## Records for the exercise
^^^^
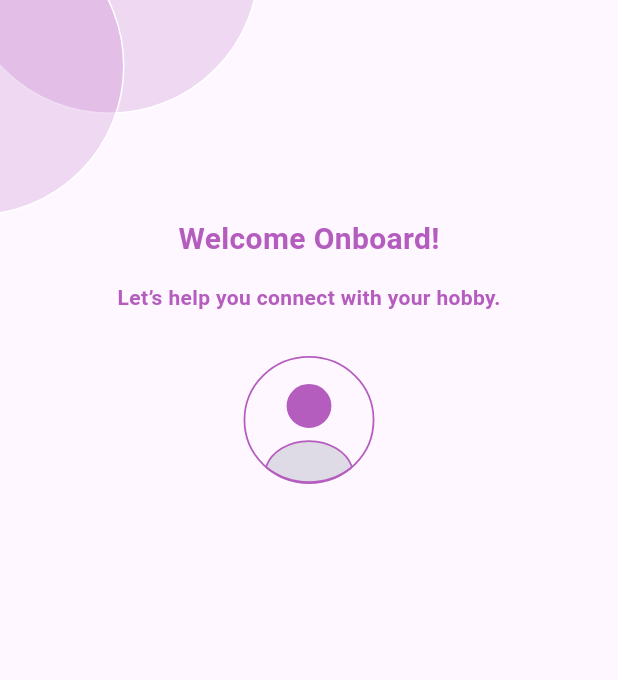
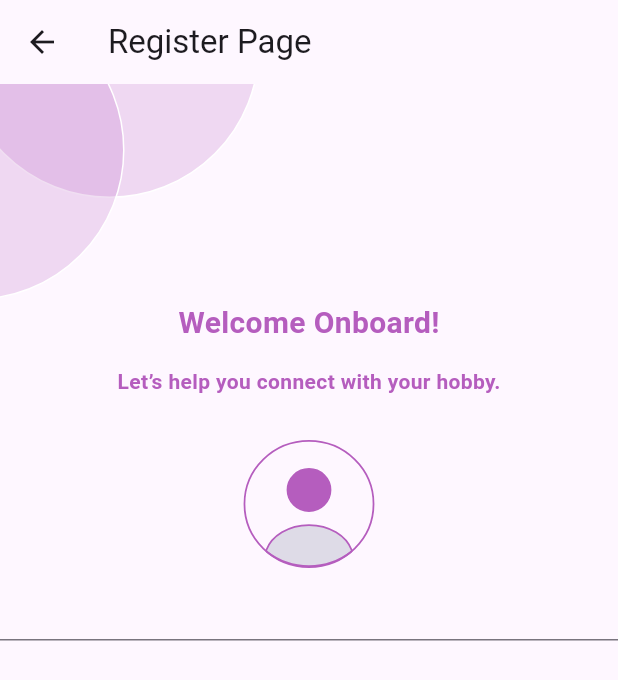
Before and after one commit to josuastg/HobiHub, a Flutter app: the LoginScreen screen opened directly, after a tap on "Go to Register Screen", on a phone screen of 412 x 824 dp. Shown: the top 680 px of the screen. Run offline on Flutter 3.47's test engine with Material 3 defaults, Android fonts, the light colour scheme and no system bars; our stand-ins replace email_validator, flutter_svg.

Commit message:
able to show navigation in screens

```diff
--- a/lib/screens/home_screen.dart
+++ b/lib/screens/home_screen.dart
@@ -1,5 +1,6 @@
 import 'package:flutter/material.dart';
 import 'package:hobihub/screens/login_screen.dart';
+import 'package:hobihub/screens/my_profile_screen.dart';
 
 class HomePage extends StatelessWidget {
   const HomePage({super.key});
@@ -12,9 +13,9 @@ class HomePage extends StatelessWidget {
       ),
       body: Center(
         child:  ElevatedButton(onPressed: () {
-          Navigator.push(context, MaterialPageRoute(builder: (context) => const LoginScreen()));
+          Navigator.push(context, MaterialPageRoute(builder: (context) => const MyProfileScreen()));
         },
-        child: const Text("Go to Login Screen"),
+        child: const Text("Go to My Profile Screen"),
         ),
       ),
     );
--- a/lib/screens/login_screen.dart
+++ b/lib/screens/login_screen.dart
@@ -1,4 +1,5 @@
 import 'package:flutter/material.dart';
+import 'package:hobihub/screens/home_screen.dart';
 import 'package:hobihub/screens/register_screen.dart';
 
 class LoginScreen extends StatelessWidget {
@@ -10,11 +11,19 @@ class LoginScreen extends StatelessWidget {
       appBar: AppBar(
         title: const Text('Login Screen'),
       ),
-      body: Center(
-        child: ElevatedButton(onPressed: () {
-          Navigator.push(context, MaterialPageRoute(builder: (context) => RegisterScreen()));
+      body: Column(
+        children: [
+          Center(
+            child: ElevatedButton(onPressed: () {
+              Navigator.push(context, MaterialPageRoute(builder: (context) => RegisterScreen()));
+            },
+            child: const Text("Go to Register Screen")),
+          ),
+          ElevatedButton(onPressed: () {
+          Navigator.push(context, MaterialPageRoute(builder: (context) => HomePage()));
         },
-        child: const Text("Go to Register Screen")),
+        child: const Text("Go to Home Screen")),
+        ],
       ),
     );
   }
--- a/lib/screens/register_screen.dart
+++ b/lib/screens/register_screen.dart
@@ -14,6 +14,9 @@ class _RegisterScreenState extends State<RegisterScreen> {
   @override
   Widget build(BuildContext context) {
     return Scaffold(
+      appBar: AppBar(
+        title: Text("Register Page"),
+      ),
       body: SafeArea(
         top: false,
         child: Column(
@@ -54,6 +57,15 @@ class _RegisterScreenState extends State<RegisterScreen> {
                     "assets/images/Vector.svg",
                     width: 88,
                   ),
+                  Column(
+                    children: [
+                      TextFormField(
+                        decoration: const InputDecoration(
+                          border: UnderlineInputBorder()
+                        ),
+                      ),
+                    ],
+                  ),
                 ],
               ),
             )
--- a/lib/screens/splash_screen.dart
+++ b/lib/screens/splash_screen.dart
@@ -1,4 +1,5 @@
 import 'package:flutter/material.dart';
+import 'package:hobihub/screens/get_started_screen.dart';
 import 'package:hobihub/screens/home_screen.dart';
 
 class SplashScreen extends StatelessWidget {
@@ -15,7 +16,7 @@ class SplashScreen extends StatelessWidget {
             onPressed: () {
               Navigator.push(
                 context,
-                MaterialPageRoute(builder: (context) => const HomePage()),
+                MaterialPageRoute(builder: (context) => const GetStartedScreen()),
               );
             },
             child: const Text('Go To Home Screen')),
```
Also changed, not shown: lib/screens/get_started_screen.dart (+10 -2 lines).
^^^^
## Problem description
Should a picture appear among the entries above, omit it and repeat everything else exactly.

## Task output
Before and after one commit to josuastg/HobiHub, a Flutter app: the LoginScreen screen opened directly, after a tap on "Go to Register Screen", on a phone screen of 412 x 824 dp. Shown: the top 680 px of the screen. Run offline on Flutter 3.47's test engine with Material 3 defaults, Android fonts, the light colour scheme and no system bars; our stand-ins replace email_validator, flutter_svg.

Commit message:
able to show navigation in screens

```diff
--- a/lib/screens/home_screen.dart
+++ b/lib/screens/home_screen.dart
@@ -1,5 +1,6 @@
 import 'package:flutter/material.dart';
 import 'package:hobihub/screens/login_screen.dart';
+import 'package:hobihub/screens/my_profile_screen.dart';
 
 class HomePage extends StatelessWidget {
   const HomePage({super.key});
@@ -12,9 +13,9 @@ class HomePage extends StatelessWidget {
       ),
       body: Center(
         child:  ElevatedButton(onPressed: () {
-          Navigator.push(context, MaterialPageRoute(builder: (context) => const LoginScreen()));
+          Navigator.push(context, MaterialPageRoute(builder: (context) => const MyProfileScreen()));
         },
-        child: const Text("Go to Login Screen"),
+        child: const Text("Go to My Profile Screen"),
         ),
       ),
     );
--- a/lib/screens/login_screen.dart
+++ b/lib/screens/login_screen.dart
@@ -1,4 +1,5 @@
 import 'package:flutter/material.dart';
+import 'package:hobihub/screens/home_screen.dart';
 import 'package:hobihub/screens/register_screen.dart';
 
 class LoginScreen extends StatelessWidget {
@@ -10,11 +11,19 @@ class LoginScreen extends StatelessWidget {
       appBar: AppBar(
         title: const Text('Login Screen'),
       ),
-      body: Center(
-        child: ElevatedButton(onPressed: () {
-          Navigator.push(context, MaterialPageRoute(builder: (context) => RegisterScreen()));
+      body: Column(
+        children: [
+          Center(
+            child: ElevatedButton(onPressed: () {
+              Navigator.push(context, MaterialPageRoute(builder: (context) => RegisterScreen()));
+            },
+            child: const Text("Go to Register Screen")),
+          ),
+          ElevatedButton(onPressed: () {
+          Navigator.push(context, MaterialPageRoute(builder: (context) => HomePage()));
         },
-        child: const Text("Go to Register Screen")),
+        child: const Text("Go to Home Screen")),
+        ],
       ),
     );
   }
--- a/lib/screens/register_screen.dart
+++ b/lib/screens/register_screen.dart
@@ -14,6 +14,9 @@ class _RegisterScreenState extends State<RegisterScreen> {
   @override
   Widget build(BuildContext context) {
     return Scaffold(
+      appBar: AppBar(
+        title: Text("Register Page"),
+      ),
       body: SafeArea(
         top: false,
         child: Column(
@@ -54,6 +57,15 @@ class _RegisterScreenState extends State<RegisterScreen> {
                     "assets/images/Vector.svg",
                     width: 88,
                   ),
+                  Column(
+                    children: [
+                      TextFormField(
+                        decoration: const InputDecoration(
+                          border: UnderlineInputBorder()
+                        ),
+                      ),
+                    ],
+                  ),
                 ],
               ),
             )
--- a/lib/screens/splash_screen.dart
+++ b/lib/screens/splash_screen.dart
@@ -1,4 +1,5 @@
 import 'package:flutter/material.dart';
+import 'package:hobihub/screens/get_started_screen.dart';
 import 'package:hobihub/screens/home_screen.dart';
 
 class SplashScreen extends StatelessWidget {
@@ -15,7 +16,7 @@ class SplashScreen extends StatelessWidget {
             onPressed: () {
               Navigator.push(
                 context,
-                MaterialPageRoute(builder: (context) => const HomePage()),
+                MaterialPageRoute(builder: (context) => const GetStartedScreen()),
               );
             },
             child: const Text('Go To Home Screen')),
```
Also changed, not shown: lib/screens/get_started_screen.dart (+10 -2 lines).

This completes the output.